■ Before-and-after change data ■
-- Opening Marker --
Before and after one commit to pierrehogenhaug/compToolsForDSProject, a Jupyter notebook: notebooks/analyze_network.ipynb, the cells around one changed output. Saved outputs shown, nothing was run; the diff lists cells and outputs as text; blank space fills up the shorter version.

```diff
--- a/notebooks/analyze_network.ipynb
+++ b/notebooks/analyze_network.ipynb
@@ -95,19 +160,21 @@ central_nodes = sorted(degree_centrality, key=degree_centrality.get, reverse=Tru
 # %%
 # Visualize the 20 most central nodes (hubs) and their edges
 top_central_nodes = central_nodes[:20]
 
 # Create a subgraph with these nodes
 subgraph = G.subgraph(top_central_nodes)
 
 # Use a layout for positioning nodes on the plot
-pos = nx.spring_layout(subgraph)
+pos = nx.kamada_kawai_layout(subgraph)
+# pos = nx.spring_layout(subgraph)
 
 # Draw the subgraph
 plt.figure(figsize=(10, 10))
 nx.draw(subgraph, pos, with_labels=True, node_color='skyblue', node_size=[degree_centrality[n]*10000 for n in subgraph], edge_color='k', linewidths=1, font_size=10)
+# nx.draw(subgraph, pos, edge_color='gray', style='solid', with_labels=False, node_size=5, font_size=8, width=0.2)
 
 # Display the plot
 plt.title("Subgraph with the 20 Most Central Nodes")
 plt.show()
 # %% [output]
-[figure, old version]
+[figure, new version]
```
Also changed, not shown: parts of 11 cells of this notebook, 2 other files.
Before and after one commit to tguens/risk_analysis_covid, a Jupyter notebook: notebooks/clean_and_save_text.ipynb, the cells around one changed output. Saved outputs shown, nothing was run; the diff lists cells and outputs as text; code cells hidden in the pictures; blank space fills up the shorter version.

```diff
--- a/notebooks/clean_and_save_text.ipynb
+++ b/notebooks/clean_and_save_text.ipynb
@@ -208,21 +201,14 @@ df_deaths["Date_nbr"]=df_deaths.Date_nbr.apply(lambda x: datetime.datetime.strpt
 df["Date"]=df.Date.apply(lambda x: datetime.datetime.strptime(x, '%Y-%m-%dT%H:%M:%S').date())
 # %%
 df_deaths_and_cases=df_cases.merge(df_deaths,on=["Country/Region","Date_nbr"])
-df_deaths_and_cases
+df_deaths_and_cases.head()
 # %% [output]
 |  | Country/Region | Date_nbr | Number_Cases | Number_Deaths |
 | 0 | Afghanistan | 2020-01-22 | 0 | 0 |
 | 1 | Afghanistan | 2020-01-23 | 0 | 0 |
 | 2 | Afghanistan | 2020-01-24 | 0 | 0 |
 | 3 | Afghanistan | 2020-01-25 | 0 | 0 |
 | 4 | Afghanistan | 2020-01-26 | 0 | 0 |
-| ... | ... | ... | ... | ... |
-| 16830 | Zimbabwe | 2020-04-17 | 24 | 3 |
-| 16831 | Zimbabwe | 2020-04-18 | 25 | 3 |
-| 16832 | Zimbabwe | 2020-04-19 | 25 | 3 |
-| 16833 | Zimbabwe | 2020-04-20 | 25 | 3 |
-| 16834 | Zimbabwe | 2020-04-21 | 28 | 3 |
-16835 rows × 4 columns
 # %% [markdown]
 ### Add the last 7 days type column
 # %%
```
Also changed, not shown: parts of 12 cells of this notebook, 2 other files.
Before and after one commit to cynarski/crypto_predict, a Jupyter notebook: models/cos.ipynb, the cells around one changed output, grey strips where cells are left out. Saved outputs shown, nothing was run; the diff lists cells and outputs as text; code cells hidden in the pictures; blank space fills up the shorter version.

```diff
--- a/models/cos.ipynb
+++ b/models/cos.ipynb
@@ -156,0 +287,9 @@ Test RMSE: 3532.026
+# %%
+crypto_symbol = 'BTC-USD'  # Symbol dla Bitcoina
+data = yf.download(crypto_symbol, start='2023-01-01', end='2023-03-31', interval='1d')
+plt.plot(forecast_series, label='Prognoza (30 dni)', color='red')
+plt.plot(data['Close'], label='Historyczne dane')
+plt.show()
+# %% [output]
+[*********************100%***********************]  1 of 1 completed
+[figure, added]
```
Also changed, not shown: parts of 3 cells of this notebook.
-- Closing Marker --
Nothing in the records may be left out; copy them all exactly.

■ ANSWER AREA ■
Before and after one commit to pierrehogenhaug/compToolsForDSProject, a Jupyter notebook: notebooks/analyze_network.ipynb, the cells around one changed output. Saved outputs shown, nothing was run; the diff lists cells and outputs as text; blank space fills up the shorter version.

```diff
--- a/notebooks/analyze_network.ipynb
+++ b/notebooks/analyze_network.ipynb
@@ -95,19 +160,21 @@ central_nodes = sorted(degree_centrality, key=degree_centrality.get, reverse=Tru
 # %%
 # Visualize the 20 most central nodes (hubs) and their edges
 top_central_nodes = central_nodes[:20]
 
 # Create a subgraph with these nodes
 subgraph = G.subgraph(top_central_nodes)
 
 # Use a layout for positioning nodes on the plot
-pos = nx.spring_layout(subgraph)
+pos = nx.kamada_kawai_layout(subgraph)
+# pos = nx.spring_layout(subgraph)
 
 # Draw the subgraph
 plt.figure(figsize=(10, 10))
 nx.draw(subgraph, pos, with_labels=True, node_color='skyblue', node_size=[degree_centrality[n]*10000 for n in subgraph], edge_color='k', linewidths=1, font_size=10)
+# nx.draw(subgraph, pos, edge_color='gray', style='solid', with_labels=False, node_size=5, font_size=8, width=0.2)
 
 # Display the plot
 plt.title("Subgraph with the 20 Most Central Nodes")
 plt.show()
 # %% [output]
-[figure, old version]
+[figure, new version]
```
Also changed, not shown: parts of 11 cells of this notebook, 2 other files.
Before and after one commit to tguens/risk_analysis_covid, a Jupyter notebook: notebooks/clean_and_save_text.ipynb, the cells around one changed output. Saved outputs shown, nothing was run; the diff lists cells and outputs as text; code cells hidden in the pictures; blank space fills up the shorter version.

```diff
--- a/notebooks/clean_and_save_text.ipynb
+++ b/notebooks/clean_and_save_text.ipynb
@@ -208,21 +201,14 @@ df_deaths["Date_nbr"]=df_deaths.Date_nbr.apply(lambda x: datetime.datetime.strpt
 df["Date"]=df.Date.apply(lambda x: datetime.datetime.strptime(x, '%Y-%m-%dT%H:%M:%S').date())
 # %%
 df_deaths_and_cases=df_cases.merge(df_deaths,on=["Country/Region","Date_nbr"])
-df_deaths_and_cases
+df_deaths_and_cases.head()
 # %% [output]
 |  | Country/Region | Date_nbr | Number_Cases | Number_Deaths |
 | 0 | Afghanistan | 2020-01-22 | 0 | 0 |
 | 1 | Afghanistan | 2020-01-23 | 0 | 0 |
 | 2 | Afghanistan | 2020-01-24 | 0 | 0 |
 | 3 | Afghanistan | 2020-01-25 | 0 | 0 |
 | 4 | Afghanistan | 2020-01-26 | 0 | 0 |
-| ... | ... | ... | ... | ... |
-| 16830 | Zimbabwe | 2020-04-17 | 24 | 3 |
-| 16831 | Zimbabwe | 2020-04-18 | 25 | 3 |
-| 16832 | Zimbabwe | 2020-04-19 | 25 | 3 |
-| 16833 | Zimbabwe | 2020-04-20 | 25 | 3 |
-| 16834 | Zimbabwe | 2020-04-21 | 28 | 3 |
-16835 rows × 4 columns
 # %% [markdown]
 ### Add the last 7 days type column
 # %%
```
Also changed, not shown: parts of 12 cells of this notebook, 2 other files.
Before and after one commit to cynarski/crypto_predict, a Jupyter notebook: models/cos.ipynb, the cells around one changed output, grey strips where cells are left out. Saved outputs shown, nothing was run; the diff lists cells and outputs as text; code cells hidden in the pictures; blank space fills up the shorter version.

```diff
--- a/models/cos.ipynb
+++ b/models/cos.ipynb
@@ -156,0 +287,9 @@ Test RMSE: 3532.026
+# %%
+crypto_symbol = 'BTC-USD'  # Symbol dla Bitcoina
+data = yf.download(crypto_symbol, start='2023-01-01', end='2023-03-31', interval='1d')
+plt.plot(forecast_series, label='Prognoza (30 dni)', color='red')
+plt.plot(data['Close'], label='Historyczne dane')
+plt.show()
+# %% [output]
+[*********************100%***********************]  1 of 1 completed
+[figure, added]
```
Also changed, not shown: parts of 3 cells of this notebook.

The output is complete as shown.